• Problem: Exactly as written and without the pictures, output the entries below.

○ ○ ○

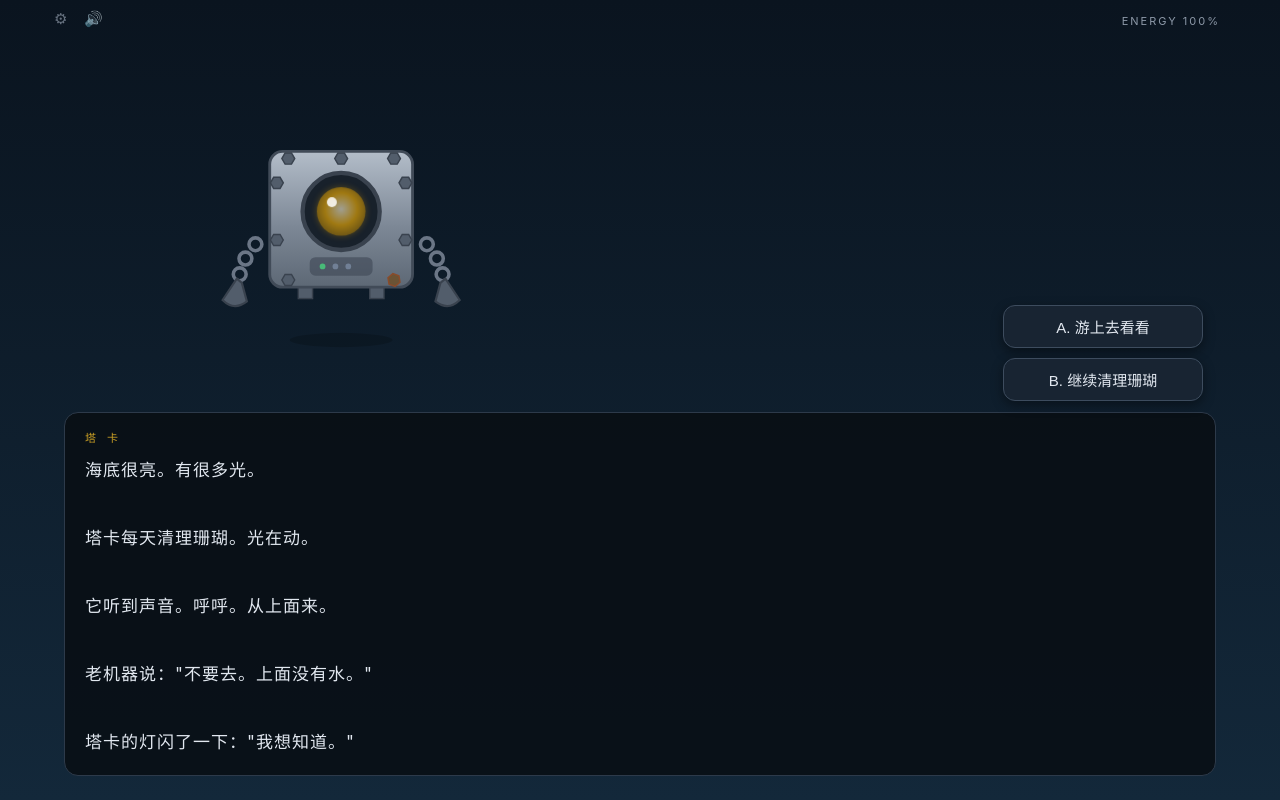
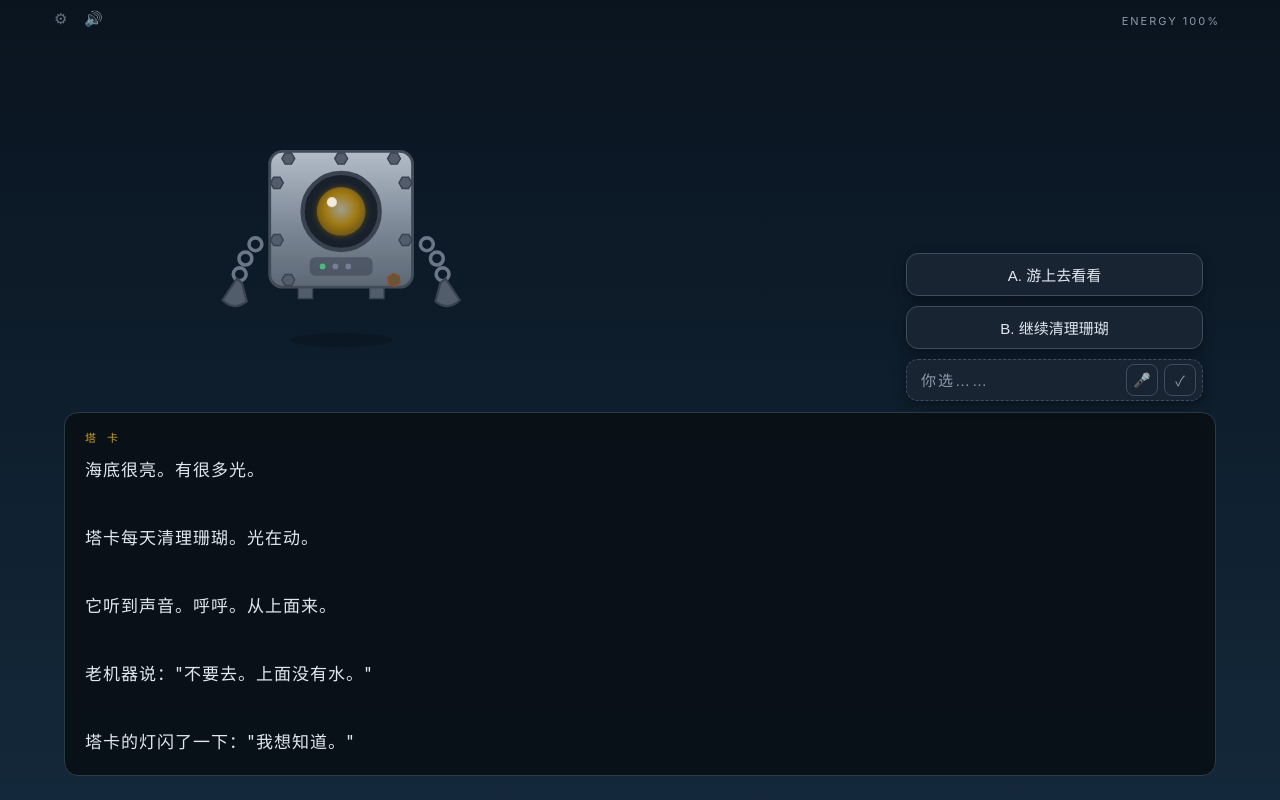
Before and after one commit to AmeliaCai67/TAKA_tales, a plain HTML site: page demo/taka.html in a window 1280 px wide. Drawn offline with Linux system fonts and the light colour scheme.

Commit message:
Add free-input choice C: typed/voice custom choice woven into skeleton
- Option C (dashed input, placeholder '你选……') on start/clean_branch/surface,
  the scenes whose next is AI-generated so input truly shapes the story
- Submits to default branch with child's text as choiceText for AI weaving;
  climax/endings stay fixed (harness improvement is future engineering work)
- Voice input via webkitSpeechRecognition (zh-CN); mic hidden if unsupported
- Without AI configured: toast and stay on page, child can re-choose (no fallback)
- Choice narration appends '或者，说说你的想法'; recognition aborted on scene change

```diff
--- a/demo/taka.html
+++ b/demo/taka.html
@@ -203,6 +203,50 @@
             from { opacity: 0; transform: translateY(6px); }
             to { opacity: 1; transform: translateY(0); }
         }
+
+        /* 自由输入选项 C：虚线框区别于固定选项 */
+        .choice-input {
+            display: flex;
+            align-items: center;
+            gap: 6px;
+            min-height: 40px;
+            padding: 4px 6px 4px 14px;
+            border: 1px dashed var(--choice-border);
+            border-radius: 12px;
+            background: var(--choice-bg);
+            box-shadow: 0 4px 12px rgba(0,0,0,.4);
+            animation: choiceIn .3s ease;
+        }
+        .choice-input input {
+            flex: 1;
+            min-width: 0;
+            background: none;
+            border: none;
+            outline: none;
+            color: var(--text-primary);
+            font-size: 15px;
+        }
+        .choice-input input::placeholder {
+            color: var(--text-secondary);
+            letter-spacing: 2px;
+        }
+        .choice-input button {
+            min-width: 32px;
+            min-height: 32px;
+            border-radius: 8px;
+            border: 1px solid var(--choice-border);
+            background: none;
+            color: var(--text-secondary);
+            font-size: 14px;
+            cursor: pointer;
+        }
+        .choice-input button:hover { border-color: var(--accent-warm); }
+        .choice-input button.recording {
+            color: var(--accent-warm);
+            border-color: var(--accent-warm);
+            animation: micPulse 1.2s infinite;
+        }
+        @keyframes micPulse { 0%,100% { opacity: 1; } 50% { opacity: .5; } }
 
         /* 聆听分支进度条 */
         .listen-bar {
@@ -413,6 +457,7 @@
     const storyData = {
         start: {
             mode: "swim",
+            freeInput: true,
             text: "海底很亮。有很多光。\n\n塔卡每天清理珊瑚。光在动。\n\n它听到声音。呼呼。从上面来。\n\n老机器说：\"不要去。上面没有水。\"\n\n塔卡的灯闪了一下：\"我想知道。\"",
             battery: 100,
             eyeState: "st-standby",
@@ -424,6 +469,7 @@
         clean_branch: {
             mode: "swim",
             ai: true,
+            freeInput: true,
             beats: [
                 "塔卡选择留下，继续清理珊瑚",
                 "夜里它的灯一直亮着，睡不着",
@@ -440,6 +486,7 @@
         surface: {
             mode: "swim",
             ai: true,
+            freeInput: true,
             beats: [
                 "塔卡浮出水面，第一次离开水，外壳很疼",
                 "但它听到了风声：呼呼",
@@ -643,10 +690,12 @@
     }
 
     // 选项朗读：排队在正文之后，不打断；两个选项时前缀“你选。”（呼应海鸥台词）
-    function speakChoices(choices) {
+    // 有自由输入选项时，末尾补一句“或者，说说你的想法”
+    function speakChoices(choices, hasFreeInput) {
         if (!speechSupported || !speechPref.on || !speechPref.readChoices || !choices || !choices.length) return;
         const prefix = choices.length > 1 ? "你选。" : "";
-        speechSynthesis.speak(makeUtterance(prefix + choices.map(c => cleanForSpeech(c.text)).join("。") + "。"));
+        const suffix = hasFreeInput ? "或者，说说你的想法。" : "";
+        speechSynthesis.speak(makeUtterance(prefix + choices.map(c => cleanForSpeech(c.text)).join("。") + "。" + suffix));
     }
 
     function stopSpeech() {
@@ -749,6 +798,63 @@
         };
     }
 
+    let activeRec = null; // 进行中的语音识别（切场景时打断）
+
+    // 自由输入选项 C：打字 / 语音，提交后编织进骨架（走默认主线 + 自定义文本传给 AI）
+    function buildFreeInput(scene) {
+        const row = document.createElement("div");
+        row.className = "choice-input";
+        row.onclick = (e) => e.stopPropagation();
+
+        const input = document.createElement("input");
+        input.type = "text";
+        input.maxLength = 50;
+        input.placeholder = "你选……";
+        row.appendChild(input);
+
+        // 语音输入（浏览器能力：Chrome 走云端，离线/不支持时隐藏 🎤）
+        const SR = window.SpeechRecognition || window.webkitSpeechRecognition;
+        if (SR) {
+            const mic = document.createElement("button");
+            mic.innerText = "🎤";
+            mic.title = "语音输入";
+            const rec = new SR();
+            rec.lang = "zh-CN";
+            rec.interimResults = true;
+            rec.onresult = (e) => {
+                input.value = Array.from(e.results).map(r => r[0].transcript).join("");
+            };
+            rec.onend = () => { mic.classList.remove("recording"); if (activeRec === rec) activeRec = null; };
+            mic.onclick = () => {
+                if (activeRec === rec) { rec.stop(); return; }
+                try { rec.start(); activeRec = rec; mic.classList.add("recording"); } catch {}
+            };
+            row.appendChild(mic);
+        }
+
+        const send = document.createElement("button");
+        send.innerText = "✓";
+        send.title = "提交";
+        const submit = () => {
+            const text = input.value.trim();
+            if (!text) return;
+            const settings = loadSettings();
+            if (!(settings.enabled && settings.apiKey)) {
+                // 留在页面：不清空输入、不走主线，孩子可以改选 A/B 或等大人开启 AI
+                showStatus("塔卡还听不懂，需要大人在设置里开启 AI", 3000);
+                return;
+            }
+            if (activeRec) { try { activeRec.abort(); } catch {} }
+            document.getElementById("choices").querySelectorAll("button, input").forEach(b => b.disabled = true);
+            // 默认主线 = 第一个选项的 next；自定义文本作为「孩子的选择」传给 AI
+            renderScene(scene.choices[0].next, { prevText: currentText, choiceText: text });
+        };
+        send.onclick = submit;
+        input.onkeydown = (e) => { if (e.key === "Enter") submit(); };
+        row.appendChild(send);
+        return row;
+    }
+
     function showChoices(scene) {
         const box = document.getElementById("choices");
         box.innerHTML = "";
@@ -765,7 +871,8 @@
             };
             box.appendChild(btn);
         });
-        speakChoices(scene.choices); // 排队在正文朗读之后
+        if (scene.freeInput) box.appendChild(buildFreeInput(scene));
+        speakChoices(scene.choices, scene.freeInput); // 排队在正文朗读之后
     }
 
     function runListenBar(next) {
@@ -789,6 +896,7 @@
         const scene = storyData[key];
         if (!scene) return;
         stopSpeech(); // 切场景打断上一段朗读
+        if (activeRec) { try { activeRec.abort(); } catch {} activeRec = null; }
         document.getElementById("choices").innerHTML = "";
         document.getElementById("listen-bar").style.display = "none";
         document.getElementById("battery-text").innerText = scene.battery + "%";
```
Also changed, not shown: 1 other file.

○ ○ ○

• Task response:
Before and after one commit to AmeliaCai67/TAKA_tales, a plain HTML site: page demo/taka.html in a window 1280 px wide. Drawn offline with Linux system fonts and the light colour scheme.

Commit message:
Add free-input choice C: typed/voice custom choice woven into skeleton
- Option C (dashed input, placeholder '你选……') on start/clean_branch/surface,
  the scenes whose next is AI-generated so input truly shapes the story
- Submits to default branch with child's text as choiceText for AI weaving;
  climax/endings stay fixed (harness improvement is future engineering work)
- Voice input via webkitSpeechRecognition (zh-CN); mic hidden if unsupported
- Without AI configured: toast and stay on page, child can re-choose (no fallback)
- Choice narration appends '或者，说说你的想法'; recognition aborted on scene change

```diff
--- a/demo/taka.html
+++ b/demo/taka.html
@@ -203,6 +203,50 @@
             from { opacity: 0; transform: translateY(6px); }
             to { opacity: 1; transform: translateY(0); }
         }
+
+        /* 自由输入选项 C：虚线框区别于固定选项 */
+        .choice-input {
+            display: flex;
+            align-items: center;
+            gap: 6px;
+            min-height: 40px;
+            padding: 4px 6px 4px 14px;
+            border: 1px dashed var(--choice-border);
+            border-radius: 12px;
+            background: var(--choice-bg);
+            box-shadow: 0 4px 12px rgba(0,0,0,.4);
+            animation: choiceIn .3s ease;
+        }
+        .choice-input input {
+            flex: 1;
+            min-width: 0;
+            background: none;
+            border: none;
+            outline: none;
+            color: var(--text-primary);
+            font-size: 15px;
+        }
+        .choice-input input::placeholder {
+            color: var(--text-secondary);
+            letter-spacing: 2px;
+        }
+        .choice-input button {
+            min-width: 32px;
+            min-height: 32px;
+            border-radius: 8px;
+            border: 1px solid var(--choice-border);
+            background: none;
+            color: var(--text-secondary);
+            font-size: 14px;
+            cursor: pointer;
+        }
+        .choice-input button:hover { border-color: var(--accent-warm); }
+        .choice-input button.recording {
+            color: var(--accent-warm);
+            border-color: var(--accent-warm);
+            animation: micPulse 1.2s infinite;
+        }
+        @keyframes micPulse { 0%,100% { opacity: 1; } 50% { opacity: .5; } }
 
         /* 聆听分支进度条 */
         .listen-bar {
@@ -413,6 +457,7 @@
     const storyData = {
         start: {
             mode: "swim",
+            freeInput: true,
             text: "海底很亮。有很多光。\n\n塔卡每天清理珊瑚。光在动。\n\n它听到声音。呼呼。从上面来。\n\n老机器说：\"不要去。上面没有水。\"\n\n塔卡的灯闪了一下：\"我想知道。\"",
             battery: 100,
             eyeState: "st-standby",
@@ -424,6 +469,7 @@
         clean_branch: {
             mode: "swim",
             ai: true,
+            freeInput: true,
             beats: [
                 "塔卡选择留下，继续清理珊瑚",
                 "夜里它的灯一直亮着，睡不着",
@@ -440,6 +486,7 @@
         surface: {
             mode: "swim",
             ai: true,
+            freeInput: true,
             beats: [
                 "塔卡浮出水面，第一次离开水，外壳很疼",
                 "但它听到了风声：呼呼",
@@ -643,10 +690,12 @@
     }
 
     // 选项朗读：排队在正文之后，不打断；两个选项时前缀“你选。”（呼应海鸥台词）
-    function speakChoices(choices) {
+    // 有自由输入选项时，末尾补一句“或者，说说你的想法”
+    function speakChoices(choices, hasFreeInput) {
         if (!speechSupported || !speechPref.on || !speechPref.readChoices || !choices || !choices.length) return;
         const prefix = choices.length > 1 ? "你选。" : "";
-        speechSynthesis.speak(makeUtterance(prefix + choices.map(c => cleanForSpeech(c.text)).join("。") + "。"));
+        const suffix = hasFreeInput ? "或者，说说你的想法。" : "";
+        speechSynthesis.speak(makeUtterance(prefix + choices.map(c => cleanForSpeech(c.text)).join("。") + "。" + suffix));
     }
 
     function stopSpeech() {
@@ -749,6 +798,63 @@
         };
     }
 
+    let activeRec = null; // 进行中的语音识别（切场景时打断）
+
+    // 自由输入选项 C：打字 / 语音，提交后编织进骨架（走默认主线 + 自定义文本传给 AI）
+    function buildFreeInput(scene) {
+        const row = document.createElement("div");
+        row.className = "choice-input";
+        row.onclick = (e) => e.stopPropagation();
+
+        const input = document.createElement("input");
+        input.type = "text";
+        input.maxLength = 50;
+        input.placeholder = "你选……";
+        row.appendChild(input);
+
+        // 语音输入（浏览器能力：Chrome 走云端，离线/不支持时隐藏 🎤）
+        const SR = window.SpeechRecognition || window.webkitSpeechRecognition;
+        if (SR) {
+            const mic = document.createElement("button");
+            mic.innerText = "🎤";
+            mic.title = "语音输入";
+            const rec = new SR();
+            rec.lang = "zh-CN";
+            rec.interimResults = true;
+            rec.onresult = (e) => {
+                input.value = Array.from(e.results).map(r => r[0].transcript).join("");
+            };
+            rec.onend = () => { mic.classList.remove("recording"); if (activeRec === rec) activeRec = null; };
+            mic.onclick = () => {
+                if (activeRec === rec) { rec.stop(); return; }
+                try { rec.start(); activeRec = rec; mic.classList.add("recording"); } catch {}
+            };
+            row.appendChild(mic);
+        }
+
+        const send = document.createElement("button");
+        send.innerText = "✓";
+        send.title = "提交";
+        const submit = () => {
+            const text = input.value.trim();
+            if (!text) return;
+            const settings = loadSettings();
+            if (!(settings.enabled && settings.apiKey)) {
+                // 留在页面：不清空输入、不走主线，孩子可以改选 A/B 或等大人开启 AI
+                showStatus("塔卡还听不懂，需要大人在设置里开启 AI", 3000);
+                return;
+            }
+            if (activeRec) { try { activeRec.abort(); } catch {} }
+            document.getElementById("choices").querySelectorAll("button, input").forEach(b => b.disabled = true);
+            // 默认主线 = 第一个选项的 next；自定义文本作为「孩子的选择」传给 AI
+            renderScene(scene.choices[0].next, { prevText: currentText, choiceText: text });
+        };
+        send.onclick = submit;
+        input.onkeydown = (e) => { if (e.key === "Enter") submit(); };
+        row.appendChild(send);
+        return row;
+    }
+
     function showChoices(scene) {
         const box = document.getElementById("choices");
         box.innerHTML = "";
@@ -765,7 +871,8 @@
             };
             box.appendChild(btn);
         });
-        speakChoices(scene.choices); // 排队在正文朗读之后
+        if (scene.freeInput) box.appendChild(buildFreeInput(scene));
+        speakChoices(scene.choices, scene.freeInput); // 排队在正文朗读之后
     }
 
     function runListenBar(next) {
@@ -789,6 +896,7 @@
         const scene = storyData[key];
         if (!scene) return;
         stopSpeech(); // 切场景打断上一段朗读
+        if (activeRec) { try { activeRec.abort(); } catch {} activeRec = null; }
         document.getElementById("choices").innerHTML = "";
         document.getElementById("listen-bar").style.display = "none";
         document.getElementById("battery-text").innerText = scene.battery + "%";
```
Also changed, not shown: 1 other file.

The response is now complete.